Overall... we done good.

After the event, Christi would ask me if we should have gone faster (I think it was mostly out of curiosity and that tickle in your mind that makes you wonder what else might have been achieved), but at the time (and after) we were happy to cover the distance... that was an appropriate goal.

It was her first 100K, for goodness sake. Finishing the run and enjoying ourselves was more than enough.

After the finish

When we finished, we got a magnet from Luis to put on the fridge (and I wish I'd taken a picture, because the words "refridgerator magnet" just don't do it justice, but that's ok).

On the magnet was the iconic shot from the cover of the book Born to Run. It's a gorgeous shot with intense colors, and it will be nice to see it everyday as a reminder of the run.

For the 1st place male and female finishers, a plaque was given - it was a beautiful metalic plaque mounted on wood that could be hung on the wall, again showing the image from the cover of Born to Run, the same image that is on the Event Website.

As for the finishers?
We hung around long enough to see several of those that we had been running with that day complete their run. As we stayed close to the campfire near the finish line, Julianne, Kevin, Ben Morgan, and Scout all crossed as they completed their 100K.

All were exhausted... all were very happy.

Julianne finishing her 100K

For the 100 Milers, we got to see Kathy Higgins blasting through at mile 70, in typical fashion with her pacer far behind... then, as we had all day when we saw her, we cheered her on and then looked at each other as she left, shaking our heads in amazement at her scorching performance.

As mentioned before, Kathy would finish her 100 Mile in 21:21, the first female. The first male was Guillermo Medina in 18:58. We saw Guillermo several times throughout the day also, always far, far ahead and looking peaceful and... well, fast.

There were many other successful finishers, and many other runs that did not get finished for one reason or another, but overall, it seemed that a good time was had by all.

In conclusion... finally...

Well, heck... it was just a really wonderful event.

Luis wanted to create an event "for runners, by runners"... I thought I knew what he meant before going to Born to Run, but now I know for sure what it means... and I know how it feels.

I'm already looking forward to next year.

Thanks again to the volunteers - Bill Kee, Jennifer Cline, Mara Klassen, Beverly Escobar, Kelly Griggs, and a bunch of other folks whom I cannot name but still need to thank - like the family at the bottom of the hill, who had the aid station and whose little kids filled up our water bottles as we stopped by. 

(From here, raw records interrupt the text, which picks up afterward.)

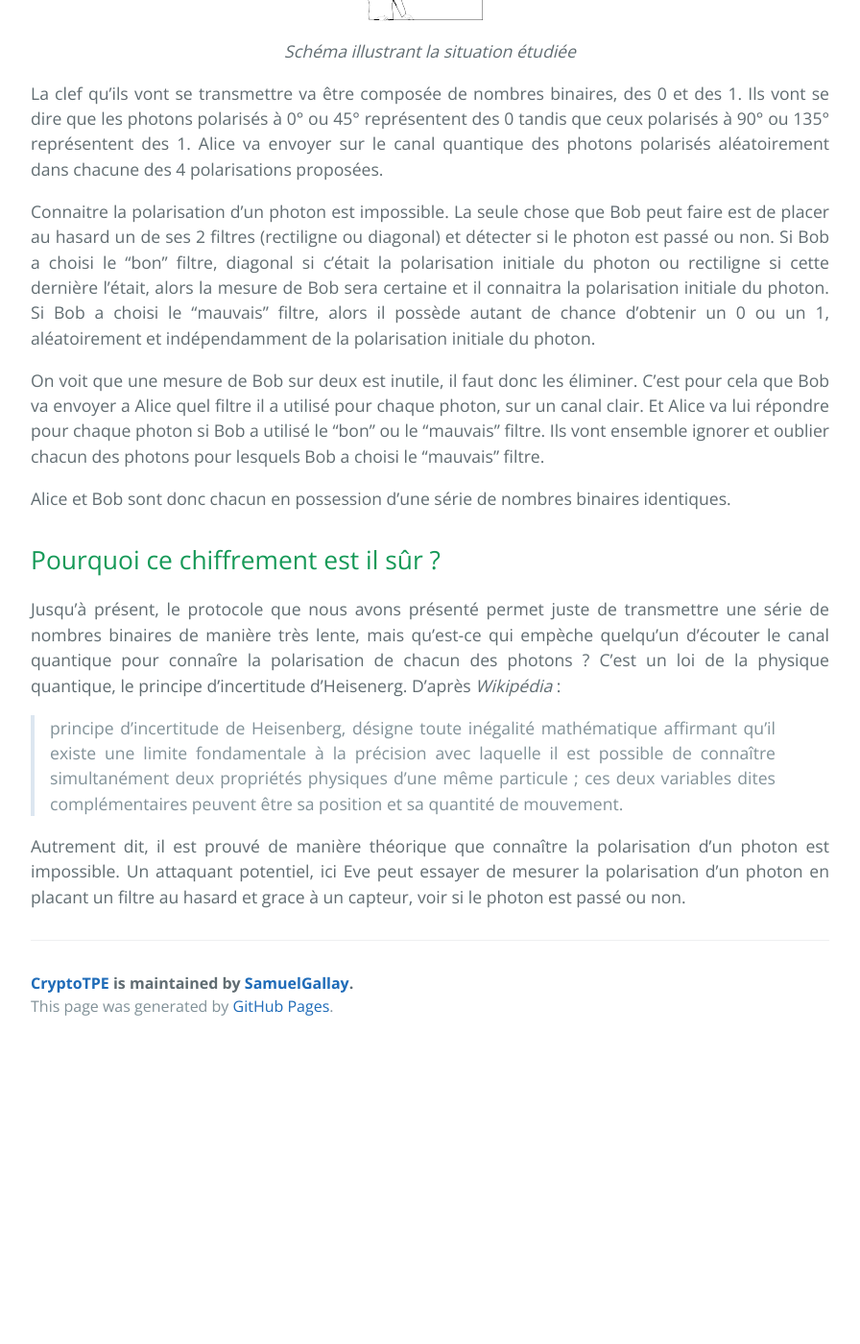
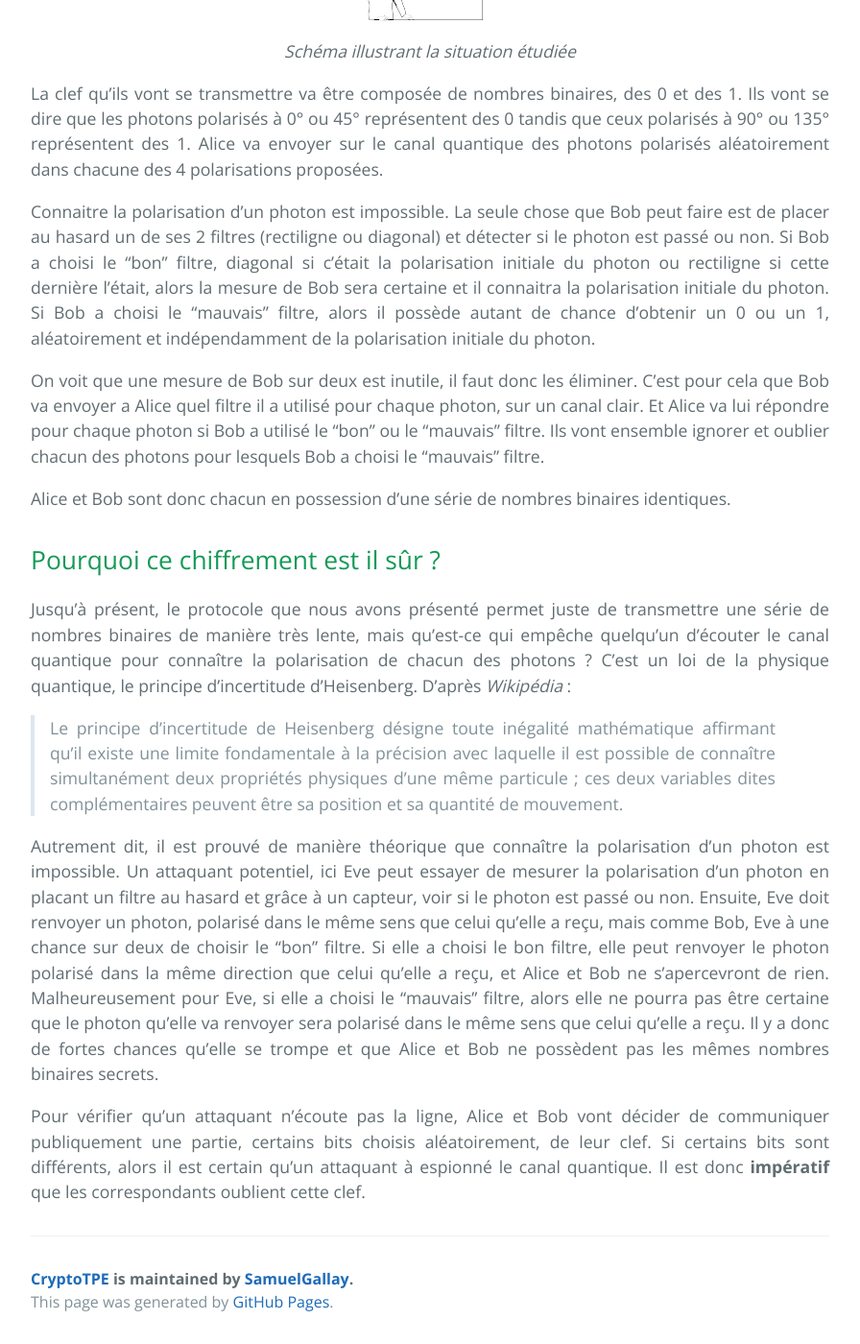
Before and after one commit to SamuelGallay/CryptoTPE, a Jekyll site: the page built from pages/4_Internet/5_quantique.md, in a window 1280 px wide and 1400 px high, scrolled down 2799 px. Shown: the whole window at 96% size, without its empty margins (192-1088 px from the left). Built offline with Jekyll 4.4.1, drawn with Linux system fonts in a browser that asks for light colours; our own code applies the rules of GitHub Pages for plain Markdown files; before the commit the page ends 3891 px from its top, so only the background shows below that.

Commit message:
Update 5_quantique.md

```diff
--- a/pages/4_Internet/5_quantique.md
+++ b/pages/4_Internet/5_quantique.md
@@ -68,10 +68,11 @@ Alice et Bob sont donc chacun en possession d'une série de nombres binaires ide
 
 ## Pourquoi ce chiffrement est il sûr ?
 
-Jusqu'à présent, le protocole que nous avons présenté permet juste de transmettre une série de nombres binaires de manière très lente, mais qu'est-ce qui empèche quelqu'un d'écouter le canal quantique pour connaîre la polarisation de chacun des photons ? C'est un loi de la physique quantique, le principe d'incertitude d'Heisenerg. D'après *Wikipédia* :
+Jusqu'à présent, le protocole que nous avons présenté permet juste de transmettre une série de nombres binaires de manière très lente, mais qu'est-ce qui empêche quelqu'un d'écouter le canal quantique pour connaître la polarisation de chacun des photons ? C'est un loi de la physique quantique, le principe d'incertitude d'Heisenberg. D'après *Wikipédia* :
 
-> principe d'incertitude de Heisenberg, désigne toute inégalité mathématique affirmant qu'il existe une limite fondamentale à la précision avec laquelle il est possible de connaître simultanément deux propriétés physiques d'une même particule ; ces deux variables dites complémentaires peuvent être sa position et sa quantité de mouvement.
-
+> Le principe d'incertitude de Heisenberg désigne toute inégalité mathématique affirmant qu'il existe une limite fondamentale à la précision avec laquelle il est possible de connaître simultanément deux propriétés physiques d'une même particule ; ces deux variables dites complémentaires peuvent être sa position et sa quantité de mouvement.
 
 Autrement dit, il est prouvé de manière théorique que connaître la polarisation d'un photon est impossible.
-Un attaquant potentiel, ici Eve peut essayer de mesurer la polarisation d'un photon en placant un filtre au hasard et grace à un capteur, voir si le photon est passé ou non.
+Un attaquant potentiel, ici Eve peut essayer de mesurer la polarisation d'un photon en placant un filtre au hasard et grâce à un capteur, voir si le photon est passé ou non. Ensuite, Eve doit renvoyer un photon, polarisé dans le même sens que celui qu'elle a reçu, mais comme Bob, Eve à une chance sur deux de choisir le "bon" filtre. Si elle a choisi le bon filtre, elle peut renvoyer le photon polarisé dans la même direction que celui qu’elle a reçu, et Alice et Bob ne s’apercevront de rien. Malheureusement pour Eve, si elle a choisi le “mauvais” filtre, alors elle ne pourra pas être certaine que le photon qu’elle va renvoyer sera polarisé dans le même sens que celui qu’elle a reçu. Il y a donc de fortes chances qu’elle se trompe et que Alice et Bob ne possèdent pas les mêmes nombres binaires secrets.
+
+Pour vérifier qu’un attaquant n’écoute pas la ligne, Alice et Bob vont décider de communiquer publiquement  une partie, certains bits choisis aléatoirement, de leur clef. Si certains bits sont différents, alors il est certain qu'un attaquant à espionné le canal quantique. Il est donc **impératif** que les correspondants oublient cette clef.
```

Thanks to Barefoot Ken Bob, Barefoot Ted, and Caballo Blanco for sharing their advice and experiences about barefoot running and running in general... and of course to Luis for putting the event together. It was, by all accounts, an exceptional event. 

Born to Run 2012, here we come!


  1. Thanks for helping me get there, you and Christi are rockstars. I forgot to tell you, I thought of a name for you both, or an acronym rather, while out on the course: BAM's. Y'all are a couple of Bad Ass Mom's. Look forward to seeing y'all out there next year, if not sooner.
    Thanks for everything, and a great report!

  2. We are Bad Ass Moms!! Ha ha, I love it! Hey... that makes you one, too :) By the way, thanks again for helping us figure out how to raise the gate... THAT would have been embarrassing.... ;)